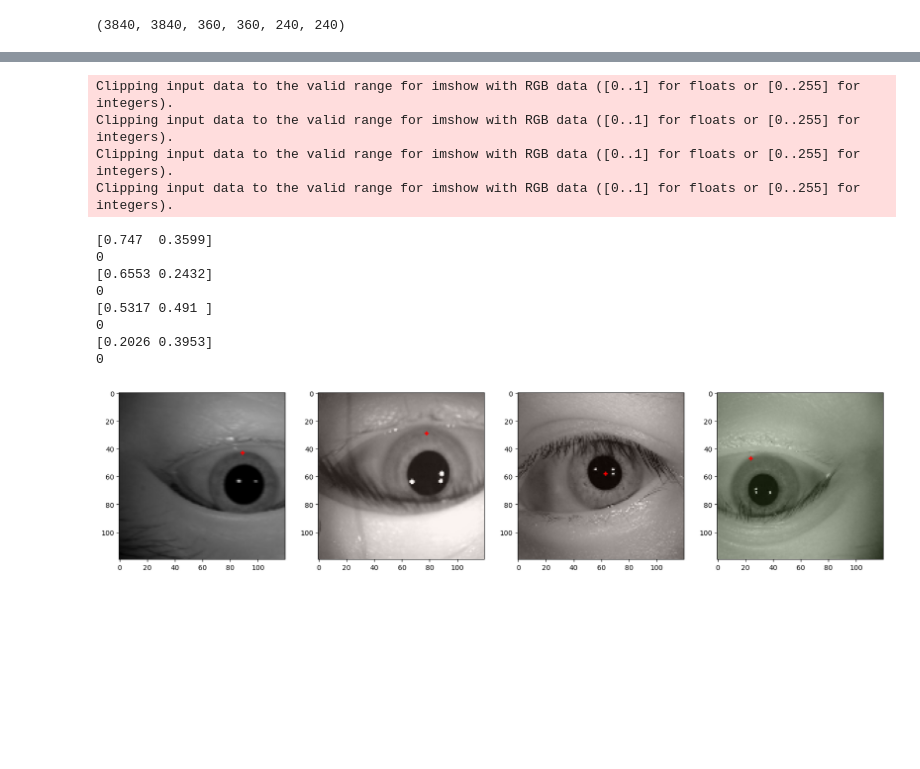
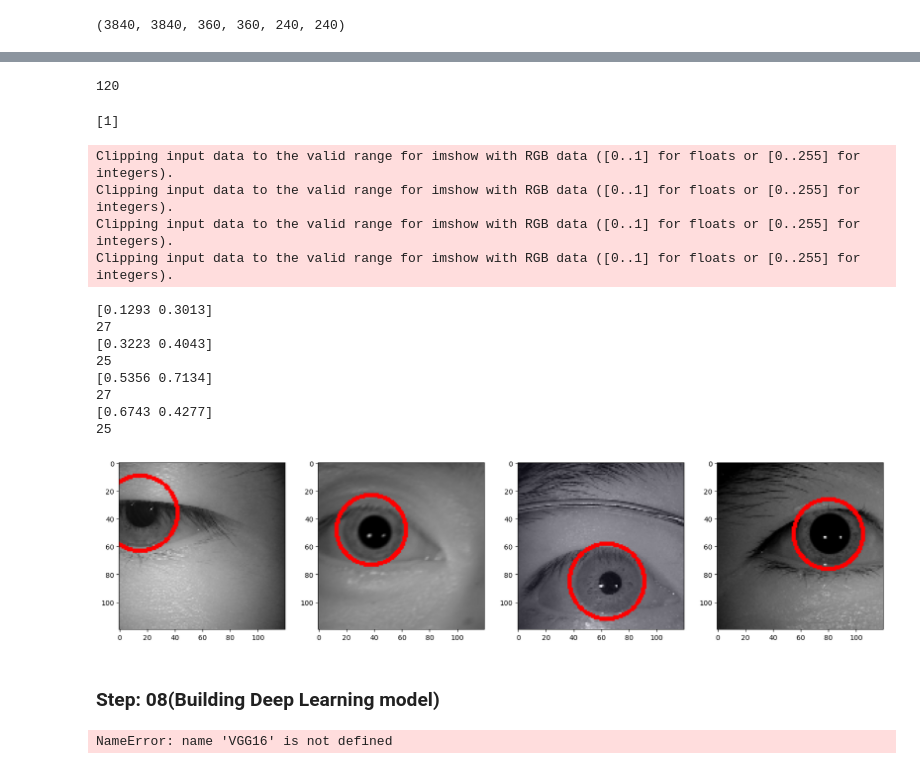
Before and after one commit to SubhadeepMal/CAPSTONE, a Jupyter notebook: self_model_train.ipynb, the cells around one changed output, grey strips where cells are left out. Saved outputs shown, nothing was run; the diff lists cells and outputs as text; code cells hidden in the pictures; blank space fills up the shorter version.

Commit message:
Add files via upload
Now successfully trained the model to detect iris on eye images

```diff
--- a/self_model_train.ipynb
+++ b/self_model_train.ipynb
@@ -161,6 +144,6 @@ augmentor = alb.Compose([alb.RandomCrop(width=450, height=450),
                        bbox_params=alb.BboxParams(format='albumentations',
                                                   label_fields=['class_labels']))
 # %%
-img = cv2.imread(os.path.join(r"D:\New_Programming\CAPSTONE\self_model","Train", "images","S5039L05.jpg"))
+img = cv2.imread(os.path.join(r"D:\New_Programming\CAPSTONE\self_model","Train", "images","S6101S01.jpg"))
 # %%
 cv2.imshow("image",img)
@@ -169,4 +150,4 @@ error: OpenCV(4.9.0) D:\a\opencv-python\opencv-python\opencv\modules\highgui\src
 # %%
-with open(os.path.join(r"D:\New_Programming\CAPSTONE\self_model","Train","labels","S5039L05.json"), 'r') as f:
+with open(os.path.join(r"D:\New_Programming\CAPSTONE\self_model","Train","labels","S6101S01.json"), 'r') as f:
     label = json.load(f)
 # %%
@@ -211,6 +196,6 @@ coords
 # %%
 #  (x − h)2 + (y − k)2 = r2
 import math
-r= math.sqrt((coords[2]-coords[0])**2 + (coords[3]-coords[1])**2 )
-print(r)
+ri= math.sqrt((coords[2]-coords[0])**2 + (coords[3]-coords[1])**2 )
+print(ri)
 # %% [output]
@@ -315,3 +354,8 @@ Requested crop size (450, 450) is larger than the image size (280, 320)
+# %%
+def load_image(x):
+    byte_img = tf.io.read_file(x)
+    img = tf.io.decode_jpeg(byte_img)
+    return img
 # %%
 train_images = tf.data.Dataset.list_files(r"D:\New_Programming\CAPSTONE\aug_data\Train\images\*.jpg", shuffle=False)
 train_images = train_images.map(load_image)
@@ -412,4 +555,13 @@ train.as_numpy_iterator().next()[1]
+# %%
+len(test.as_numpy_iterator().next()[0][0])
+# %% [output]
+120
 # %%
 data_samples = train.as_numpy_iterator()
 # %%
 res = data_samples.next()
+# %%
+#print(res[0][0][0])
+print(res[1][1][0])
+# %% [output]
+[1]
@@ -416,32 +570,34 @@ res = data_samples.next()
 # %%
 fig, ax = plt.subplots(ncols=4, figsize=(20,20))
 for idx in range(4):
     sample_image = res[0][idx]
     sample_coords = res[1][1][idx]
     print(sample_coords[:2])
     #[640,480,640,480]
-    r= math.sqrt(((sample_coords[2]*(120/450)*640))-(sample_coords[0]*(120/450)*640)))**2 + ((sample_coords[3]*(120/450)*480))-(sample_coords[1]*(120/450)*480)))**2 )
+    r= math.sqrt(((sample_coords[2]*(120/480)*640)-(sample_coords[0]*(120/480)*640))**2 + ((sample_coords[3]*(120/480)*480)-(sample_coords[1]*(120/480)*480))**2 )
     r=int(r)
     print(r)
     writable_image = cv2.cvtColor(sample_image, cv2.COLOR_BGR2RGB)  # Convert to writable format
     cv2.circle(writable_image, tuple(np.multiply(sample_coords[:2], [120,120]).astype(int)), r, (255, 0, 0), 2)
     '''
     cv2.circle(sample_image,
                   tuple(np.multiply(sample_coords[:2], [120,120]).astype(int)),r,
                         (255,0,0), 2)'''
 
     ax[idx].imshow(writable_image)
 # %% [output]
 Clipping input data to the valid range for imshow with RGB data ([0..1] for floats or [0..255] for integers).
 Clipping input data to the valid range for imshow with RGB data ([0..1] for floats or [0..255] for integers).
 Clipping input data to the valid range for imshow with RGB data ([0..1] for floats or [0..255] for integers).
 Clipping input data to the valid range for imshow with RGB data ([0..1] for floats or [0..255] for integers).
-[0.747  0.3599]
-0
-[0.6553 0.2432]
-0
-[0.5317 0.491 ]
-0
-[0.2026 0.3953]
-0
+[0.1293 0.3013]
+27
+[0.3223 0.4043]
+25
+[0.5356 0.7134]
+27
+[0.6743 0.4277]
+25
-[figure, old version]
+[figure, new version]
+# %% [markdown]
+### Step: 08(Building Deep Learning model)
@@ -447,0 +620,4 @@ Clipping input data to the valid range for imshow with RGB data ([0..1] for floa
+# %%
+vgg = VGG16(include_top=False)
+# %% [output]
+NameError: name 'VGG16' is not defined
```
Also changed, not shown: parts of 104 cells of this notebook.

Instructions for the task
The full listing, reproduced exactly and without pictures, is the expected output.

Reply
Before and after one commit to SubhadeepMal/CAPSTONE, a Jupyter notebook: self_model_train.ipynb, the cells around one changed output, grey strips where cells are left out. Saved outputs shown, nothing was run; the diff lists cells and outputs as text; code cells hidden in the pictures; blank space fills up the shorter version.

Commit message:
Add files via upload
Now successfully trained the model to detect iris on eye images

```diff
--- a/self_model_train.ipynb
+++ b/self_model_train.ipynb
@@ -161,6 +144,6 @@ augmentor = alb.Compose([alb.RandomCrop(width=450, height=450),
                        bbox_params=alb.BboxParams(format='albumentations',
                                                   label_fields=['class_labels']))
 # %%
-img = cv2.imread(os.path.join(r"D:\New_Programming\CAPSTONE\self_model","Train", "images","S5039L05.jpg"))
+img = cv2.imread(os.path.join(r"D:\New_Programming\CAPSTONE\self_model","Train", "images","S6101S01.jpg"))
 # %%
 cv2.imshow("image",img)
@@ -169,4 +150,4 @@ error: OpenCV(4.9.0) D:\a\opencv-python\opencv-python\opencv\modules\highgui\src
 # %%
-with open(os.path.join(r"D:\New_Programming\CAPSTONE\self_model","Train","labels","S5039L05.json"), 'r') as f:
+with open(os.path.join(r"D:\New_Programming\CAPSTONE\self_model","Train","labels","S6101S01.json"), 'r') as f:
     label = json.load(f)
 # %%
@@ -211,6 +196,6 @@ coords
 # %%
 #  (x − h)2 + (y − k)2 = r2
 import math
-r= math.sqrt((coords[2]-coords[0])**2 + (coords[3]-coords[1])**2 )
-print(r)
+ri= math.sqrt((coords[2]-coords[0])**2 + (coords[3]-coords[1])**2 )
+print(ri)
 # %% [output]
@@ -315,3 +354,8 @@ Requested crop size (450, 450) is larger than the image size (280, 320)
+# %%
+def load_image(x):
+    byte_img = tf.io.read_file(x)
+    img = tf.io.decode_jpeg(byte_img)
+    return img
 # %%
 train_images = tf.data.Dataset.list_files(r"D:\New_Programming\CAPSTONE\aug_data\Train\images\*.jpg", shuffle=False)
 train_images = train_images.map(load_image)
@@ -412,4 +555,13 @@ train.as_numpy_iterator().next()[1]
+# %%
+len(test.as_numpy_iterator().next()[0][0])
+# %% [output]
+120
 # %%
 data_samples = train.as_numpy_iterator()
 # %%
 res = data_samples.next()
+# %%
+#print(res[0][0][0])
+print(res[1][1][0])
+# %% [output]
+[1]
@@ -416,32 +570,34 @@ res = data_samples.next()
 # %%
 fig, ax = plt.subplots(ncols=4, figsize=(20,20))
 for idx in range(4):
     sample_image = res[0][idx]
     sample_coords = res[1][1][idx]
     print(sample_coords[:2])
     #[640,480,640,480]
-    r= math.sqrt(((sample_coords[2]*(120/450)*640))-(sample_coords[0]*(120/450)*640)))**2 + ((sample_coords[3]*(120/450)*480))-(sample_coords[1]*(120/450)*480)))**2 )
+    r= math.sqrt(((sample_coords[2]*(120/480)*640)-(sample_coords[0]*(120/480)*640))**2 + ((sample_coords[3]*(120/480)*480)-(sample_coords[1]*(120/480)*480))**2 )
     r=int(r)
     print(r)
     writable_image = cv2.cvtColor(sample_image, cv2.COLOR_BGR2RGB)  # Convert to writable format
     cv2.circle(writable_image, tuple(np.multiply(sample_coords[:2], [120,120]).astype(int)), r, (255, 0, 0), 2)
     '''
     cv2.circle(sample_image,
                   tuple(np.multiply(sample_coords[:2], [120,120]).astype(int)),r,
                         (255,0,0), 2)'''
 
     ax[idx].imshow(writable_image)
 # %% [output]
 Clipping input data to the valid range for imshow with RGB data ([0..1] for floats or [0..255] for integers).
 Clipping input data to the valid range for imshow with RGB data ([0..1] for floats or [0..255] for integers).
 Clipping input data to the valid range for imshow with RGB data ([0..1] for floats or [0..255] for integers).
 Clipping input data to the valid range for imshow with RGB data ([0..1] for floats or [0..255] for integers).
-[0.747  0.3599]
-0
-[0.6553 0.2432]
-0
-[0.5317 0.491 ]
-0
-[0.2026 0.3953]
-0
+[0.1293 0.3013]
+27
+[0.3223 0.4043]
+25
+[0.5356 0.7134]
+27
+[0.6743 0.4277]
+25
-[figure, old version]
+[figure, new version]
+# %% [markdown]
+### Step: 08(Building Deep Learning model)
@@ -447,0 +620,4 @@ Clipping input data to the valid range for imshow with RGB data ([0..1] for floa
+# %%
+vgg = VGG16(include_top=False)
+# %% [output]
+NameError: name 'VGG16' is not defined
```
Also changed, not shown: parts of 104 cells of this notebook.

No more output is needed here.